TORONTO, Ont., January 24, 2007 – The Catholic Civil Rights League today commented on the recent BC Human Rights Tribunal announcement of a settlement directing a city councilor in that province to pay $1,000 to a homosexual couple for comments he made about homosexual conduct.
The couple, John Olynick and Greg Koll, filed a complaint with the Tribunal which was accepted and was to go to the hearing stage. The settlement allows the Kamloops, BC councilor, John DiCicco, to avoid a Human Rights Tribunal hearing. The city will pay his legal fees, according to a report by Kamloops Daily News.
“In essence, in order to avoid further costs of a hearing, Mr. DiCicco has agreed to pay fees for making statements in a public forum that are reflective of the Church’s teaching, which states that homosexual activities are ‘intrinsically disordered’,” said League President Phil Horgan. “This type of process exposes the serious challenges to freedom of expression and freedom of religion that Canadians in all walks of life may face in response to comments based on deeply held religious belief. We can expect to see more challenges of this kind as the impact of same sex “marriage” continues to play out in daily life, in areas such as governments, schools and the workplace.”
There is also a disturbing trend in human rights decisions on related subjects from this commission, such as the BC Knights of Columbus hall rental case from last year, where the Knights were ordered to pay fees for hurt feelings, despite having their rights affirmed. We have also seen complaints against Bishop Fred Henry in Alberta, ultimately withdrawn after great expense. At the federal human rights commission, a Catholic was denied the ability to seek accommodation of her religious beliefs and was obliged to continue to support with her union dues the aggressive lobbying efforts for same sex “marriage” of the federal employees union.
Ironically, Mr. DiCicco himself experienced discrimination last June, when he opposed a homosexual pride proclamation. His barber shop was later vandalized with “Homophobia Die” scrawled on the door of his business. In August, the homosexual pair filed their complaint over remarks he made at a council meeting and repeated in media interviews. In line with Catholic teaching on the matter, it is reported that he
described homosexual acts as “not normal and not natural.” He also stated that he has no problem with gay or lesbian people, only that he should not have to endorse the behaviour. He later apologized, but the apology was not considered part of the settlement.

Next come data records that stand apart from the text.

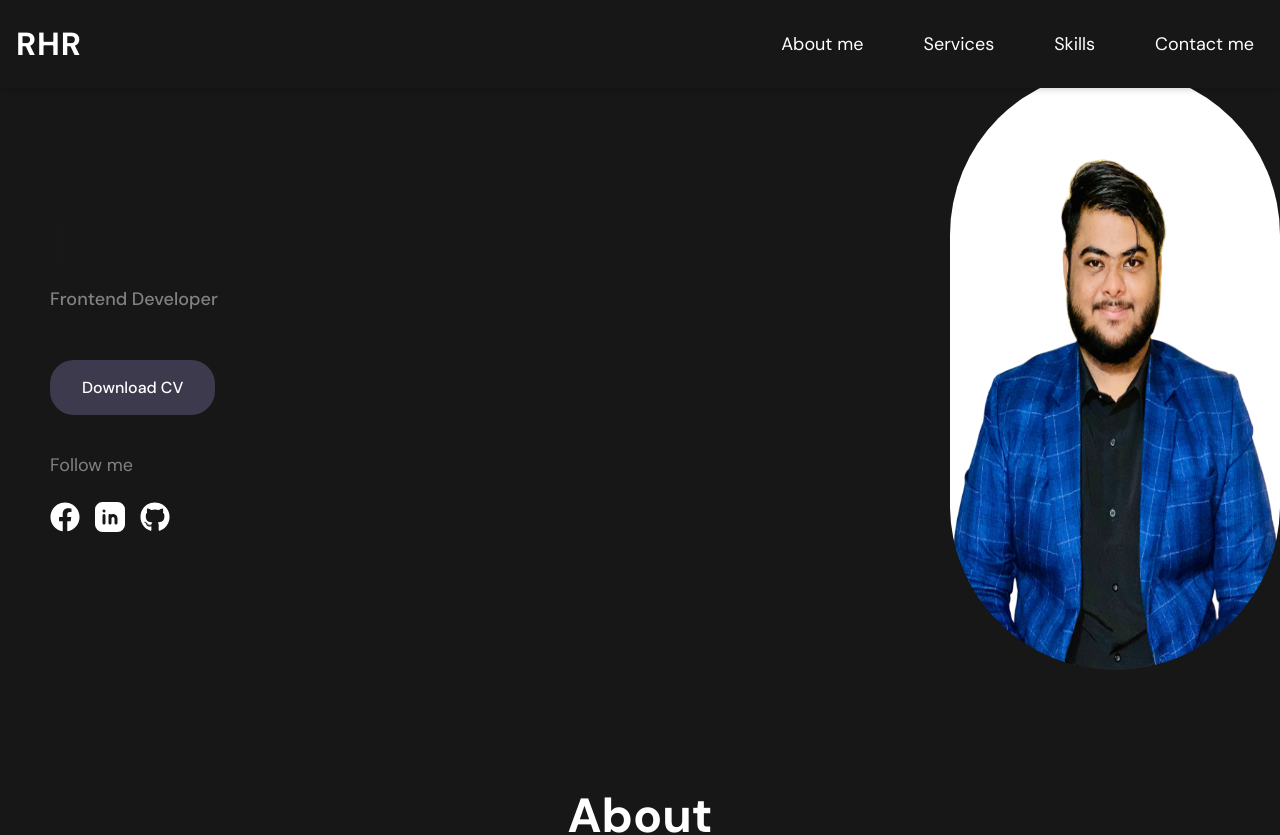
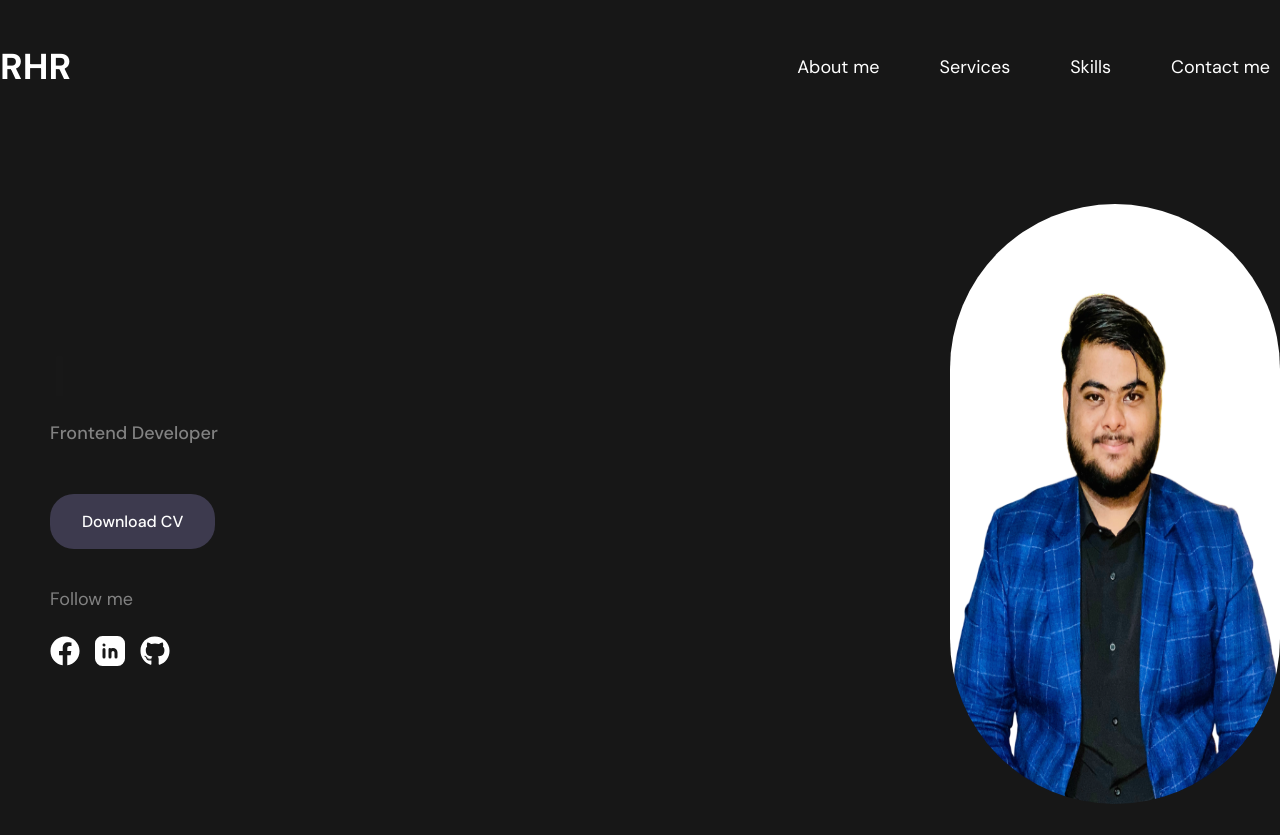
Before and after one commit to Rakib-Hassan-web/Portfulio-for-me, a React (Vite) app: page / in a window 1280 px wide. Shown: the top 835 px of the page. Built offline with nearby package versions, Linux system fonts and the light colour scheme.

Commit message:
responsive  navber

```diff
--- a/src/assets/Components/Navbar.jsx
+++ b/src/assets/Components/Navbar.jsx
@@ -7,52 +7,37 @@ const Navbar = () => {
 
   return (
     <>
-      <section id='navbar' className='py-[20px] bg-prymary shadow-md fixed top-0 left-0 w-full z-50 transition-all duration-500 ease-in-out'>
-        <div className='container mx-auto px-4 flex justify-between items-center'>
-          {/* ----------Logo---------- */}
-          <Link className='text-white font-bold text-[32px] font-prymary tracking-wide'>
-            RHR
-          </Link>
+      <section id='navbar' className='py-[40px] bg-prymary'>
+        <div className='container flex justify-between items-center'>
+          <Link className='text-white font-bold text-[36px] font-prymary'>RHR</Link>
 
-          {/* ----------Desktop Menu---------- */}
+          {/* Desktop Menu */}
           <div className='hidden md:block'>
-            <ul className='flex items-center gap-10 text-white text-[18px] font-normal font-prymary transition-all duration-500 ease-in-out'>
-              {['About me', 'Services', 'Skills', 'Contact me'].map((item, i) => (
-                <li
-                  key={i}
-                  className='p-[10px] hover:scale-110 hover:text-black hover:rounded-[15px] hover:bg-[#85f994c5] transition-all duration-500 ease-in-out cursor-pointer'
-                >
-                  <Link>{item}</Link>
-                </li>
-              ))}
+            <ul className='flex items-center gap-10 text-white text-[18px] font-normal font-prymary'>
+              <li className='p-[10px] hover:scale-[1.2] hover:text-black hover:rounded-[15px] hover:bg-[#85f994c5] duration-[.4s]'><Link>About me</Link></li>
+              <li className='p-[10px] hover:scale-[1.1] hover:text-black hover:rounded-[15px] hover:bg-[#85f994c5] duration-[.4s]'><Link>Services</Link></li>
+              <li className='p-[10px] hover:scale-[1.1] hover:text-black hover:rounded-[15px] hover:bg-[#85f994c5] duration-[.4s]'><Link>Skills</Link></li>
+              <li className='p-[10px] hover:scale-[1.1] hover:text-black hover:rounded-[15px] hover:bg-[#85f994c5] duration-[.4s]'><Link>Contact me</Link></li>
             </ul>
           </div>
 
-          {/* ----------Mobile Menu Button---------- */}
-          <button
-            className='md:hidden text-white text-2xl transition-transform duration-500 ease-in-out'
-            onClick={() => setMenuOpen(!menuOpen)}
-          >
+          {/* Mobile Menu Button */}
+          <div className='md:hidden text-white text-2xl' onClick={() => setMenuOpen(!menuOpen)}>
             {menuOpen ? <FaTimes /> : <FaBars />}
-          </button>
+          </div>
         </div>
 
-        {/* ----------Mobile Dropdown Menu (Animated)---------- */}
+        {/* Mobile Menu (Smooth Animation) */}
         <div
-          className={`md:hidden bg-prymary border-t border-[#85f99488] overflow-hidden transition-all duration-700 ease-in-out ${
+          className={`md:hidden overflow-hidden transition-all duration-700 ease-in-out ${
             menuOpen ? 'max-h-[300px] opacity-100' : 'max-h-0 opacity-0'
           }`}
         >
-          <ul className='flex flex-col items-center gap-4 py-4 text-white text-[16px] font-prymary'>
-            {['About me', 'Services', 'Skills', 'Contact me'].map((item, i) => (
-              <li
-                key={i}
-                onClick={() => setMenuOpen(false)}
-                className='w-full text-center p-2 hover:bg-[#85f994c5] hover:text-black transition-all duration-500 ease-in-out cursor-pointer'
-              >
-                <Link>{item}</Link>
-              </li>
-            ))}
+          <ul className='flex flex-col items-center gap-4 py-4 text-white font-prymary'>
+            <li className='p-[10px] hover:bg-[#85f994c5] hover:text-black duration-500 w-full text-center'><Link>About me</Link></li>
+            <li className='p-[10px] hover:bg-[#85f994c5] hover:text-black duration-500 w-full text-center'><Link>Services</Link></li>
+            <li className='p-[10px] hover:bg-[#85f994c5] hover:text-black duration-500 w-full text-center'><Link>Skills</Link></li>
+            <li className='p-[10px] hover:bg-[#85f994c5] hover:text-black duration-500 w-full text-center'><Link>Contact me</Link></li>
           </ul>
         </div>
       </section>
```
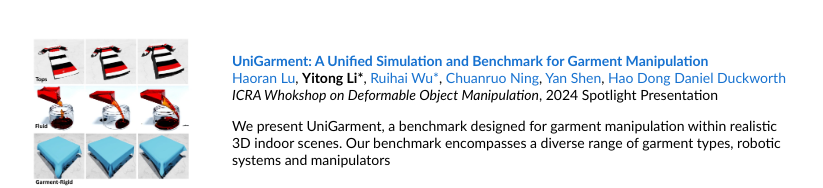
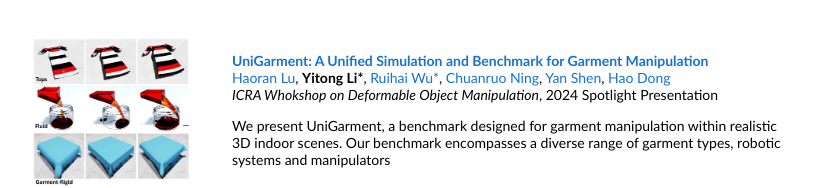
Before and after one commit to lyttttt3333/YitongLi.github.io, a plain HTML site: page index.html in a window 1280 px wide. Shown: the part 563-751 px from the top of the page, without its empty margins (228-1051 px from the left). Drawn offline with Linux system fonts and the light colour scheme.

Commit message:
modified:   index.html

```diff
--- a/index.html
+++ b/index.html
@@ -127,7 +127,6 @@
     <a href="https://tritiumr.github.io/">Chuanruo Ning</a>,
     <a href="https://sxy7147.github.io/">Yan Shen</a>,
     <a href="https://zsdonghao.github.io/">Hao Dong</a>
-		<a href="http://www.stronglyconvex.com/about.html">Daniel Duckworth</a>
         <br>
         <em>ICRA Whokshop on Deformable Object Manipulation</em>, 2024 Spotlight Presentation
         <br>
```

Catholic Civil Rights League (www.ccrl.ca) assists in creating conditions within which Catholic teachings can be better understood, cooperates with other organizations in defending civil rights in Canada, and opposes defamation and discrimination against Catholics on the basis of their beliefs. CCRL was founded in 1985 as an independent lay organization and has chapters across Canada. The Catholic Civil Rights League is a Canadian non-profit organization entirely supported by the generosity of its members.
For further information: Joanne McGarry, Executive Director, 416-466-8244; email@example.com
Footnote: Teaching on this subject from the Catechism of the Catholic Church, 1997
2357 Homosexuality refers to relations between men or between women who experience an exclusive or predominant sexual attraction toward persons of the same sex. It has taken a great variety of forms through the centuries and in different cultures. Its psychological genesis remains largely unexplained. Basing itself on Sacred Scripture, which presents homosexual acts as acts of grave depravity, tradition has always declared that “homosexual acts are intrinsically disordered.” They are contrary to the natural law. They close the sexual act to the gift of life. They do not proceed from a genuine affective and sexual complementarity. Under no circumstances can they be approved.
2358 The number of men and women who have deep-seated homosexual tendencies is not negligible. This inclination, which is objectively disordered, constitutes for most of them a trial. They must be accepted with respect, compassion, and sensitivity. Every sign of unjust discrimination in their regard should be avoided. These persons are called to fulfill God’s will in their lives and, if they are Christians, to unite to the sacrifice of the Lord’s Cross the difficulties they may encounter from their condition.